This past week Los Viajeros traveled to the very famous city of Barcelona, and I couldn’t help but feel both under and overwhelmed at the same time. I may have simply been overwhelmed because we had two papers, a quiz, an exam, and an in class writing to prepare for (Hurray for condensed summer classes). However, I think it was more so because of the city itself as well as the civil unrest in the autonomous community of Cataluña.
To provide some background, Barcelona is located in the community of Cataluña, a very industrial area of Spain that produces some of the most capital of the country. For this reason, the region pays more in taxes than they receive. As my Catalan professor pointed out, many in the community feel as if they’re just a colony being exploited by the rest of the country. The region also has its own language and distinct culture. For these reasons, many also feel like Cataluña should be its very own independent country, a sentiment that the majority of Spaniards don’t share.

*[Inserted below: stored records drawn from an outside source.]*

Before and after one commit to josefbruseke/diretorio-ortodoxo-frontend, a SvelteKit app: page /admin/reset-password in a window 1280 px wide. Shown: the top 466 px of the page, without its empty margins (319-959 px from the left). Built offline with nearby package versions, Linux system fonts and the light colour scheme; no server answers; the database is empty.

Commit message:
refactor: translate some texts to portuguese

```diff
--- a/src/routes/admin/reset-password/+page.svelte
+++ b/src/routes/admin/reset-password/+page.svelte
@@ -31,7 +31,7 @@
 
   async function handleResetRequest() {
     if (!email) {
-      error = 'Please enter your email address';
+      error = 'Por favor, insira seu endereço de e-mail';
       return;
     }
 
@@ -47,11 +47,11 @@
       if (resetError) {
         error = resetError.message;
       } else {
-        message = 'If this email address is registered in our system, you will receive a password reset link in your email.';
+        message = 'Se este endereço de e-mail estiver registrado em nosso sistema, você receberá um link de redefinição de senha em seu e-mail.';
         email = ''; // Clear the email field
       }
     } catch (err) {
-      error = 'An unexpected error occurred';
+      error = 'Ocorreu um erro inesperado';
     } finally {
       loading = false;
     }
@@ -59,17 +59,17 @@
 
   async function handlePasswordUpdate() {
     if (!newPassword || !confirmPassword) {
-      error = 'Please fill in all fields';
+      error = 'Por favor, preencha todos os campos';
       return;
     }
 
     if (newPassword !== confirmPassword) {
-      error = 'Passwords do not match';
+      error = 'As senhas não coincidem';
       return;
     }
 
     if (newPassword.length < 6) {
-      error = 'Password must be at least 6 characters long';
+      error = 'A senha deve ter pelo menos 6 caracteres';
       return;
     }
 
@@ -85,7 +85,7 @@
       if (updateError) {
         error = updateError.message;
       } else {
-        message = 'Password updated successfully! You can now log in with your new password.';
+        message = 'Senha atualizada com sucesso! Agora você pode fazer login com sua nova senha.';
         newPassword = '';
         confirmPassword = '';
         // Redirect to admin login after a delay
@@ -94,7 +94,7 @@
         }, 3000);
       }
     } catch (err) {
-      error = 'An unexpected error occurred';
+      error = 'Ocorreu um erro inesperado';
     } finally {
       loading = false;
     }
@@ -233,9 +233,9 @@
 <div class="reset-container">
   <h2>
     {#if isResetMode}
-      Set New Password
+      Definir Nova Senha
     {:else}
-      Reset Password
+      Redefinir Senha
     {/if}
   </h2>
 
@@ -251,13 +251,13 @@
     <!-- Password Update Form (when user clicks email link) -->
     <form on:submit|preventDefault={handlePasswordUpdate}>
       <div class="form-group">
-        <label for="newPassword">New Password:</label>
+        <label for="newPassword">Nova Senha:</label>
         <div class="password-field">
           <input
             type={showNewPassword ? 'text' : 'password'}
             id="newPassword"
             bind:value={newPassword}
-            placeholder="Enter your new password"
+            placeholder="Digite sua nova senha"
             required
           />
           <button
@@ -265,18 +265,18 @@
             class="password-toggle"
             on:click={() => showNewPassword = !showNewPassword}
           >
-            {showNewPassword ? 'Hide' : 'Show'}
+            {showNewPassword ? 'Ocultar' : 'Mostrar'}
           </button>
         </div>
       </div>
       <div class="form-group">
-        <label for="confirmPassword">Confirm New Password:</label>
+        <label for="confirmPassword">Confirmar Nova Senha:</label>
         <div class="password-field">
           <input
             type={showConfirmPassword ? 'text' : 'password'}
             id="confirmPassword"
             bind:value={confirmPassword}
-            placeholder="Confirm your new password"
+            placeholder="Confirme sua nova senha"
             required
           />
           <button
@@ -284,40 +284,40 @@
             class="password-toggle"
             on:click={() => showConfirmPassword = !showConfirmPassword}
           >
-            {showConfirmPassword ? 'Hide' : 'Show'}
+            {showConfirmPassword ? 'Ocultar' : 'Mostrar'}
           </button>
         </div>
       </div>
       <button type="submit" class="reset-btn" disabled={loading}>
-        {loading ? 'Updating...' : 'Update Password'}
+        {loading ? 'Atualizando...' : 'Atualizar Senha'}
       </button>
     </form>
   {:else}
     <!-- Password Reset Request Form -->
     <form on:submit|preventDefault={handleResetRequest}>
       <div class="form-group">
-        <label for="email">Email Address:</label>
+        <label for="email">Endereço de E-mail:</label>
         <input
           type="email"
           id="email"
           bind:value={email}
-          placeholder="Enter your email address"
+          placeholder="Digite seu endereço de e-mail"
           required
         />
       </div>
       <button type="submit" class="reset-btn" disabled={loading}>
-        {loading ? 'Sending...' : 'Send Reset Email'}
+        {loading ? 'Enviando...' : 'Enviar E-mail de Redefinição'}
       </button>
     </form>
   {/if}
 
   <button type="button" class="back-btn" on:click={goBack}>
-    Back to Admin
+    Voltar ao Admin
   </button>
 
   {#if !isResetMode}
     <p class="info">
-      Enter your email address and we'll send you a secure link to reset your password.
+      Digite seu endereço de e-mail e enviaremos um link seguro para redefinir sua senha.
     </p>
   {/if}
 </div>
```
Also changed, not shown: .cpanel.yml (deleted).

To top it off, the community receives tourists from all over the world. As a student now studying abroad in Spain, from an Ivy League University such as the University of Pennsylvania, I feel as though now I’ve definitely seen both sides. As there is no shortage of privileged students at Penn who can afford to simply fly to Barcelona for spring break to party, I know exactly what type of tourists are coming to Spain simply to “live it up” with zero regard to the actual citizens or culture there.
Throughout our travels, we encountered several variations of the same phrase spray painted in English in various sites, “TOURISM KILLS THE CITY.” This theme was strengthened as we got to see first-hand how exactly this mass tourism is destroying Barcelona. Scattered throughout the city were many groups of obviously drunk tourists slurring and littering.
We encountered some of the most polluted public beaches I’ve ever been to. In addition, Barcelona was definitively the most expensive city I’ve been to in Spain, costing some in our group more than Sevilla, San Sebastián, and Toledo combined. While this may be good for the economy, on the local level, the graffiti clearly was speaking the truth, Mass Tourism is ruining what once was.
Despite the downfalls of Barcelona, we definitely had a lot of fun, and were able to pick up on the intrinsic differences between the people of Cataluña versus the people in other urban cities in Spain such as Madrid. With this in mind, this wouldn’t be an official Chad Vigil blog if I didn’t include a list of important things to consider, only this time, it’s a list of how to actually absorb the culture of a region without just being another tourist:
Don’t Litter and Respect their Country:
- I know this might seem like common sense to some, but to others this advice is more than needed. If you’re going to be a guest in somebody else’s city, the least you can do is respect it and not leave trash around, as with Barcelona, it can negatively impact the area.
Go where the locals go, not the tourists:
- As mentioned earlier, my classmates and I are fortunate enough to have a professor that is Catalan. He was able to give us a lot of recommendations, and we were able to do research on less touristy areas in Barcelona. There was a definite correlation between the sites that had little tourists and the sites I enjoyed the most.
- Taking the time to research and maybe communicate with the locals can really impact your stay. It is okay to visit the popular tourist spots (for us these were La Sagrada Familia andParc Guell), but taking the time to work in authentic experiences can really help in the long run. Visiting the places the locals frequent makes for not only a more fun and genuine experience, but also permits actual exposure to the culture.
Learn some of the language:
- I say this for two reasons, one, it’ll help you have an easier time in the place you’re visiting. Two, it’ll help the people whose city you are visiting. I can’t count the number of times I heard local Catalan residents having to use languages such as English in their own country simply because a tourist didn’t take the time to try to learn how to do something simple such as order food or ask for directions.
Don’t be Obnoxious:
- I’m looking at your drunk college students. As I said before, many go to vacation in places such as Barcelona simply to party, without taking the time to consider the people who live there. It’s self-explanatory how this can be very rude and incredibly embarrassing when visiting another country, and there is no better way to enforce the American stereotype than going on and making a mockery of oneself. Enjoying the famous cava in a city is one thing but getting grossly intoxicated and screaming in the streets is another (something we also witnessed during our travels).
Taking part in cultural tourism, a staple of Spain’s economy is one thing, but being a nuisance and simply using another country as a vacation spot rather than a new cultural hub is another. This journal may have been a bit of a rant, but I think after what I witnessed in Barcelona it was very needed. This last week before finals David and I are splitting with Los Viajeros to visit our ancestral home of Galicia, so stay tuned! ¡Hasta luego!